◆ Exercise
The output has to be the full set of records, reproduced exactly, minus any picture.

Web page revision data
== Segment start ==

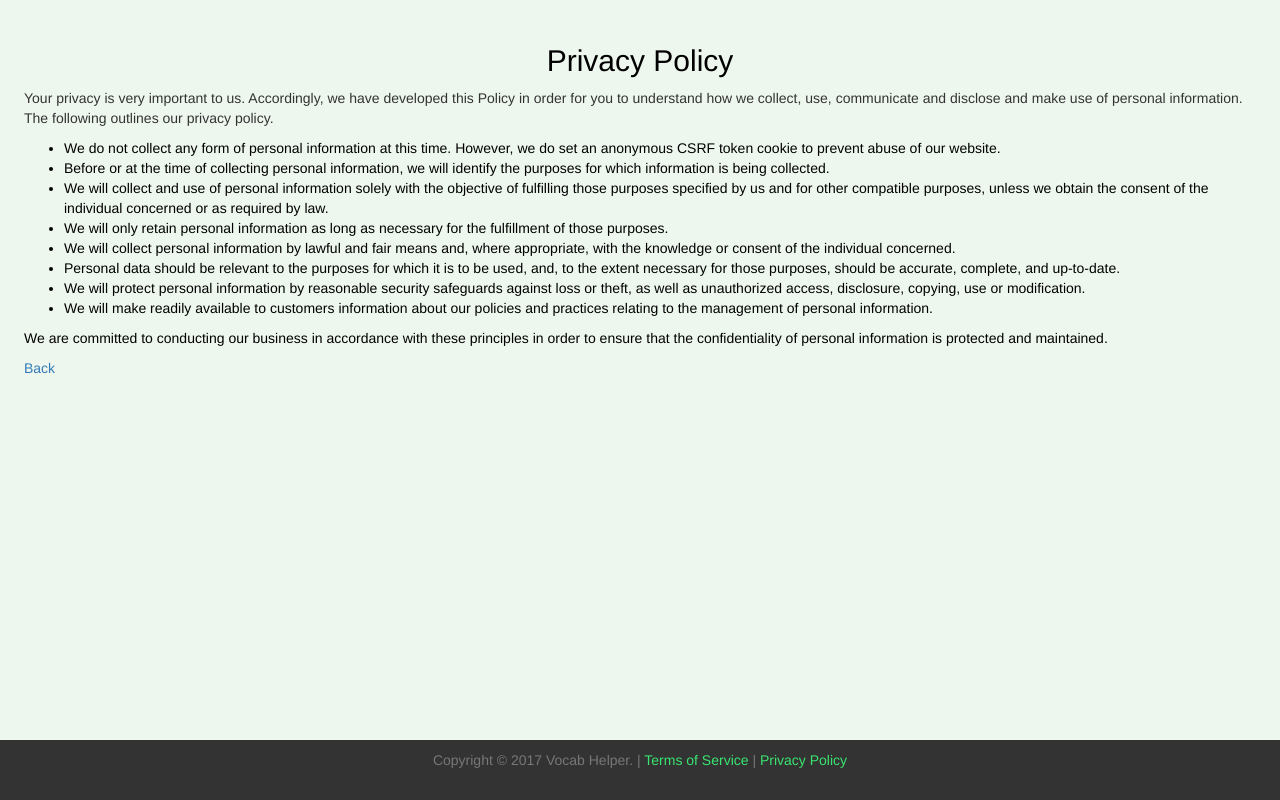
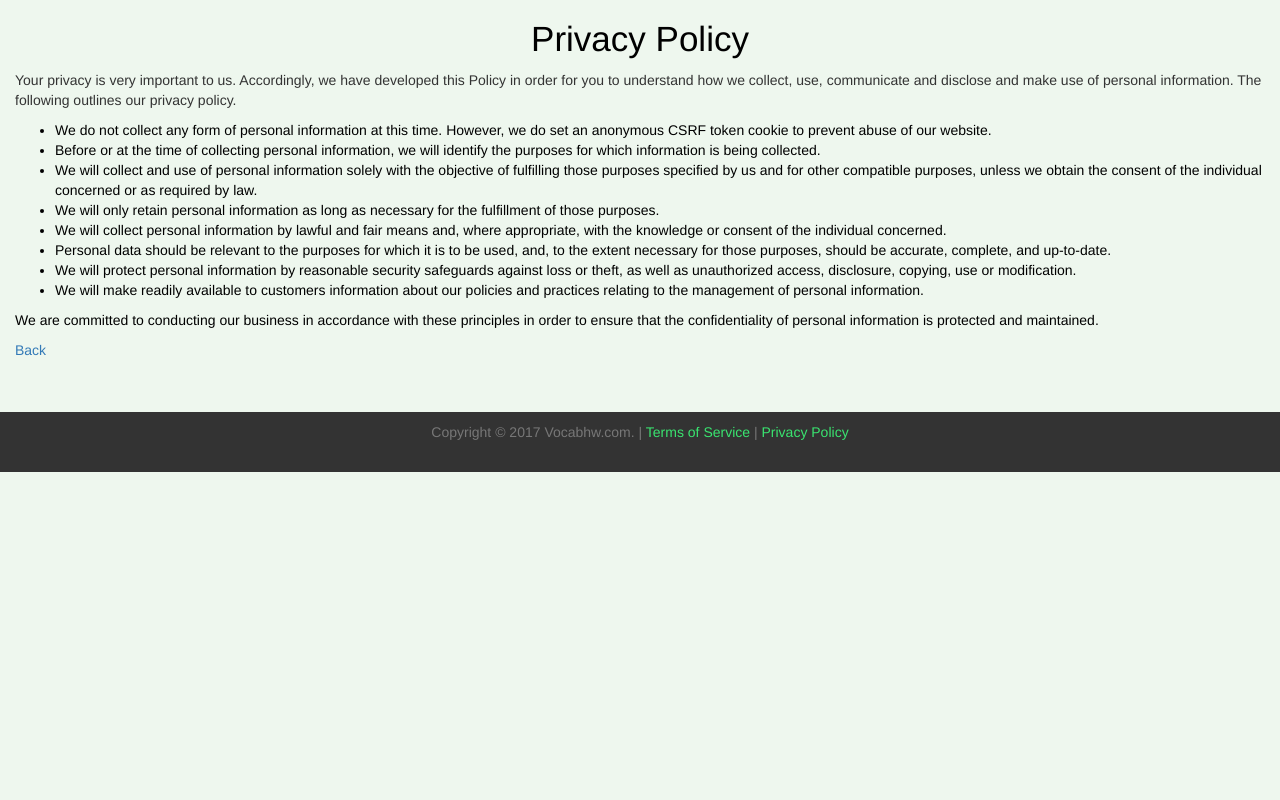
Before and after one commit to lazorfuzz/vocab-helper, a Django app: page /privacy/ in a window 1280 px wide. Run offline with Django 3.2, Linux system fonts and the light colour scheme; some libraries are stand-ins or nearby versions.

Commit message:
fix tos and privacy

```diff
--- /dev/null
+++ b/vocabhelper/templates/footer.html
@@ -0,0 +1,5 @@
+<div class="footer">
+  <div class="container">
+    <p class="text-muted">Copyright &copy; 2017 Vocabhw.com. | <a href='{% url "tos" %}' class='footerlink'>Terms of Service</a> | <a href='{% url "privacy" %}' class='footerlink'>Privacy Policy</a></p>
+  </div>
+</div>
--- a/vocabhelper/templates/index.html
+++ b/vocabhelper/templates/index.html
@@ -89,9 +89,5 @@
   });
 </script>
 </body>
-    <footer class="footer">
-      <div class="container">
-        <p class="text-muted">Copyright &copy; 2017 Vocab Helper. | <a href='{% url "tos" %}' class='footerlink'>Terms of Service</a> | <a href='{% url "privacy" %}' class='footerlink'>Privacy Policy</a></p>
-      </div>
-</footer>
+    {% include "footer.html" %}
 </html>
--- a/vocabhelper/templates/privacy.html
+++ b/vocabhelper/templates/privacy.html
@@ -15,16 +15,30 @@
     <link rel='stylesheet' href='{% static "vocabhelper/HH.css" %}?v=2'>
     <title>Vocab Helper Privacy Policy</title>
     <style>
-      html,body{
+      html, body{
         overflow: scroll;
-        padding: 1em;
+        padding: 0;
+        margin-bottom: 0;
+      }
+      h2{
+        font-size: 2.5em;
       }
       p, li, h3{
         color: black;
       }
+      .footer{
+        position: sticky;
+        bottom: 0px;
+        left: 0px;
+        width: 100%;
+      }
+      .container-fluid{
+        margin-bottom: 3em;
+      }
     </style>
   </head>
   <body>
+  <div class='container-fluid'>
     <h2>
     	Privacy Policy
     </h2>
@@ -64,10 +78,7 @@
     	We are committed to conducting our business in accordance with these principles in order to ensure that the confidentiality of personal information is protected and maintained.
     </p>
     <p><a href='{% url "index" %}'>Back</a></p>
+  </div
   </body>
-<footer class="footer">
-      <div class="container">
-        <p class="text-muted">Copyright &copy; 2017 Vocab Helper. | <a href='{% url "tos" %}' class='footerlink'>Terms of Service</a> | <a href='{% url "privacy" %}' class='footerlink'>Privacy Policy</a></p>
-      </div>
-</footer>
+{% include "footer.html" %}
 </html>
```
Also changed, not shown: vocabhelper/templates/tos.html (+5 -6 lines), 1 other file.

== Segment end ==

◆ Exercise result
Before and after one commit to lazorfuzz/vocab-helper, a Django app: page /privacy/ in a window 1280 px wide. Run offline with Django 3.2, Linux system fonts and the light colour scheme; some libraries are stand-ins or nearby versions.

Commit message:
fix tos and privacy

```diff
--- /dev/null
+++ b/vocabhelper/templates/footer.html
@@ -0,0 +1,5 @@
+<div class="footer">
+  <div class="container">
+    <p class="text-muted">Copyright &copy; 2017 Vocabhw.com. | <a href='{% url "tos" %}' class='footerlink'>Terms of Service</a> | <a href='{% url "privacy" %}' class='footerlink'>Privacy Policy</a></p>
+  </div>
+</div>
--- a/vocabhelper/templates/index.html
+++ b/vocabhelper/templates/index.html
@@ -89,9 +89,5 @@
   });
 </script>
 </body>
-    <footer class="footer">
-      <div class="container">
-        <p class="text-muted">Copyright &copy; 2017 Vocab Helper. | <a href='{% url "tos" %}' class='footerlink'>Terms of Service</a> | <a href='{% url "privacy" %}' class='footerlink'>Privacy Policy</a></p>
-      </div>
-</footer>
+    {% include "footer.html" %}
 </html>
--- a/vocabhelper/templates/privacy.html
+++ b/vocabhelper/templates/privacy.html
@@ -15,16 +15,30 @@
     <link rel='stylesheet' href='{% static "vocabhelper/HH.css" %}?v=2'>
     <title>Vocab Helper Privacy Policy</title>
     <style>
-      html,body{
+      html, body{
         overflow: scroll;
-        padding: 1em;
+        padding: 0;
+        margin-bottom: 0;
+      }
+      h2{
+        font-size: 2.5em;
       }
       p, li, h3{
         color: black;
       }
+      .footer{
+        position: sticky;
+        bottom: 0px;
+        left: 0px;
+        width: 100%;
+      }
+      .container-fluid{
+        margin-bottom: 3em;
+      }
     </style>
   </head>
   <body>
+  <div class='container-fluid'>
     <h2>
     	Privacy Policy
     </h2>
@@ -64,10 +78,7 @@
     	We are committed to conducting our business in accordance with these principles in order to ensure that the confidentiality of personal information is protected and maintained.
     </p>
     <p><a href='{% url "index" %}'>Back</a></p>
+  </div
   </body>
-<footer class="footer">
-      <div class="container">
-        <p class="text-muted">Copyright &copy; 2017 Vocab Helper. | <a href='{% url "tos" %}' class='footerlink'>Terms of Service</a> | <a href='{% url "privacy" %}' class='footerlink'>Privacy Policy</a></p>
-      </div>
-</footer>
+{% include "footer.html" %}
 </html>
```
Also changed, not shown: vocabhelper/templates/tos.html (+5 -6 lines), 1 other file.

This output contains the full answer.